## Action item:
In the listing below, how many lines contain the word "axis"? Please respond with the number only.
<<<<
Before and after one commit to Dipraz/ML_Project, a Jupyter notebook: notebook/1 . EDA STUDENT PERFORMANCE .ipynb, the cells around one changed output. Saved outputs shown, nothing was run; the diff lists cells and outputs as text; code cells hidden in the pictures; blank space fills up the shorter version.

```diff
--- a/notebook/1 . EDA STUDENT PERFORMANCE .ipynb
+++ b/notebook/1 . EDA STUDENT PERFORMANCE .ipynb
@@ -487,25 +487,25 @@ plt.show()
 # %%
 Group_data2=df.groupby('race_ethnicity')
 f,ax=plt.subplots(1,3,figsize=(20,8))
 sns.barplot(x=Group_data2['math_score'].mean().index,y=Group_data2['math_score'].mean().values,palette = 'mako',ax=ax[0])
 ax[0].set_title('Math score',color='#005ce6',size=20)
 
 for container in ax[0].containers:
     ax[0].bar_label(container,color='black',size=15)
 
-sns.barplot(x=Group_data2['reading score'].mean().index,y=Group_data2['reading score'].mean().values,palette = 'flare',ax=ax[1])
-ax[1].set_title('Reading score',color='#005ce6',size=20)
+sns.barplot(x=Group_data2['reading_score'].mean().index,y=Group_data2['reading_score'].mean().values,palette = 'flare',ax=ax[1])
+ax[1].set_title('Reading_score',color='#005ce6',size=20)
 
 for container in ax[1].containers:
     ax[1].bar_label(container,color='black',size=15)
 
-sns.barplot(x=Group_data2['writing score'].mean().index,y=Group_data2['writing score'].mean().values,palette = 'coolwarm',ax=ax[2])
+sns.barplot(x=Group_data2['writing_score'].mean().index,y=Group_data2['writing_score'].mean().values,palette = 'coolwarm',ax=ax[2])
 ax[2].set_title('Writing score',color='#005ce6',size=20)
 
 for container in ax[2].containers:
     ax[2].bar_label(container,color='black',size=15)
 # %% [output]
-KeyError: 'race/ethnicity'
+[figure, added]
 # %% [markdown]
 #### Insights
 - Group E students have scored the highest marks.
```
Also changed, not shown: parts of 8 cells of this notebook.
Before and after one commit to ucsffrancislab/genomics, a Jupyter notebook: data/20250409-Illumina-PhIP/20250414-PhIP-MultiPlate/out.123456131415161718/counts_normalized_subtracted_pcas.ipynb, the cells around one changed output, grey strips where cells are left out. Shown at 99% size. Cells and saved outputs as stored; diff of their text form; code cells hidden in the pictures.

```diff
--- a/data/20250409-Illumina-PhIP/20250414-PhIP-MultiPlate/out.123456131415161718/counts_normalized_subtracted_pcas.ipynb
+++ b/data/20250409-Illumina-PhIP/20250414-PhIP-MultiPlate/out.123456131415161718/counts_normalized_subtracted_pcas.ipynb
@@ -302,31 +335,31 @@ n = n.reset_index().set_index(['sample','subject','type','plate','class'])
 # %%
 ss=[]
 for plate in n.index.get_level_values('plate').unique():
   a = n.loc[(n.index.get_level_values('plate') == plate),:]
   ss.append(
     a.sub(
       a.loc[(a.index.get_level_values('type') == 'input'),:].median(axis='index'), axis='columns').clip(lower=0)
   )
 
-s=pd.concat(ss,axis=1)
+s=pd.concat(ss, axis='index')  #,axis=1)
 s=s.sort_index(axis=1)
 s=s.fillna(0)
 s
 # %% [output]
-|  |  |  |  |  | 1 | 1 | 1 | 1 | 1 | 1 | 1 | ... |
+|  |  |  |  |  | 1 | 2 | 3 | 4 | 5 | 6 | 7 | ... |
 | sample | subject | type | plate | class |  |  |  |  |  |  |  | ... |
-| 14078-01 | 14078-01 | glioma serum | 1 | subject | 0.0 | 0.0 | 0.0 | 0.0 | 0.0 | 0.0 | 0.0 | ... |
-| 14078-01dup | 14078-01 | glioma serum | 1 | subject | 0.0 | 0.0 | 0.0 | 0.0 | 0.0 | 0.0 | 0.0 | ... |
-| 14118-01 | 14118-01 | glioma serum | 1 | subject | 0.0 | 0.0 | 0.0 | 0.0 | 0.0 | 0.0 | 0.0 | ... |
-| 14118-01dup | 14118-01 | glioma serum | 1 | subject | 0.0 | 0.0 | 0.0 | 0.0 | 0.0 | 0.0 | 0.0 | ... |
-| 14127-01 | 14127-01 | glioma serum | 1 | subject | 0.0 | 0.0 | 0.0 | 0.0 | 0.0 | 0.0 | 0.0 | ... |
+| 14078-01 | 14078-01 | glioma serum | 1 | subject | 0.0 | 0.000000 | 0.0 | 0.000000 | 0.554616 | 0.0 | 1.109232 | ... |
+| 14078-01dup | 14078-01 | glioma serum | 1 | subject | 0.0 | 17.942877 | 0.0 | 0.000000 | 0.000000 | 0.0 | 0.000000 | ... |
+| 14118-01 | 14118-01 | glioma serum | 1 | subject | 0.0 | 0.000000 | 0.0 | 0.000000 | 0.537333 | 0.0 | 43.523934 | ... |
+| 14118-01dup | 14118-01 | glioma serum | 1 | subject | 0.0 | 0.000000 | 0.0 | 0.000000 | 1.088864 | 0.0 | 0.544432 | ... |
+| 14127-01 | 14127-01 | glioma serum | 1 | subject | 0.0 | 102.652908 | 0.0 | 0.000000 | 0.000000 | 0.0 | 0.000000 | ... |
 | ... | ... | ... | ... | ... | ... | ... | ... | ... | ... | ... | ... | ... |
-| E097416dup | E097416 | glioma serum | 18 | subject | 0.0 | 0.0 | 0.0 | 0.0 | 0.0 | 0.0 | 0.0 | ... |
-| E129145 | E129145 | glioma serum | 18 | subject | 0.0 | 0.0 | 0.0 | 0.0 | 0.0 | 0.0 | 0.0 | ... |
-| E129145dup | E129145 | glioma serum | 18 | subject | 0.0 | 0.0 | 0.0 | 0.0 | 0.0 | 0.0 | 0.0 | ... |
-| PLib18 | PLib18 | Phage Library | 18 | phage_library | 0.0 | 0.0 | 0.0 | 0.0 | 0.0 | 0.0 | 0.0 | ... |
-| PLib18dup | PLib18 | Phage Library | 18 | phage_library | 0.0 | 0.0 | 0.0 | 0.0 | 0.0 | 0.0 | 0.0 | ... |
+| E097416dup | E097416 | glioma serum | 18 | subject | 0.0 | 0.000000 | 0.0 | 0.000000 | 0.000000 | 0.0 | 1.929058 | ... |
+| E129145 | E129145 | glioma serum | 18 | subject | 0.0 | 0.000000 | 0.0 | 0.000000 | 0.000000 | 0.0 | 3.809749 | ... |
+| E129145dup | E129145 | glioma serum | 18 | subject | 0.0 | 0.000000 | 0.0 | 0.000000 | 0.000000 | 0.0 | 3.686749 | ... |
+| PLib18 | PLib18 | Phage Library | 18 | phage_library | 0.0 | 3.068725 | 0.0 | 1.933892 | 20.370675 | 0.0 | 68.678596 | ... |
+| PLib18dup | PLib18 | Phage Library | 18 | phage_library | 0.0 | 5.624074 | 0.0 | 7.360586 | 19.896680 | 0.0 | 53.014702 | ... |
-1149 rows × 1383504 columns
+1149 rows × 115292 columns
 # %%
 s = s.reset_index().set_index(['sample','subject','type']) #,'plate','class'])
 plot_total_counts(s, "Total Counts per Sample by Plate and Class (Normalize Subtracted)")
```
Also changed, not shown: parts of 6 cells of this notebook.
>>>>
## Your solution:
4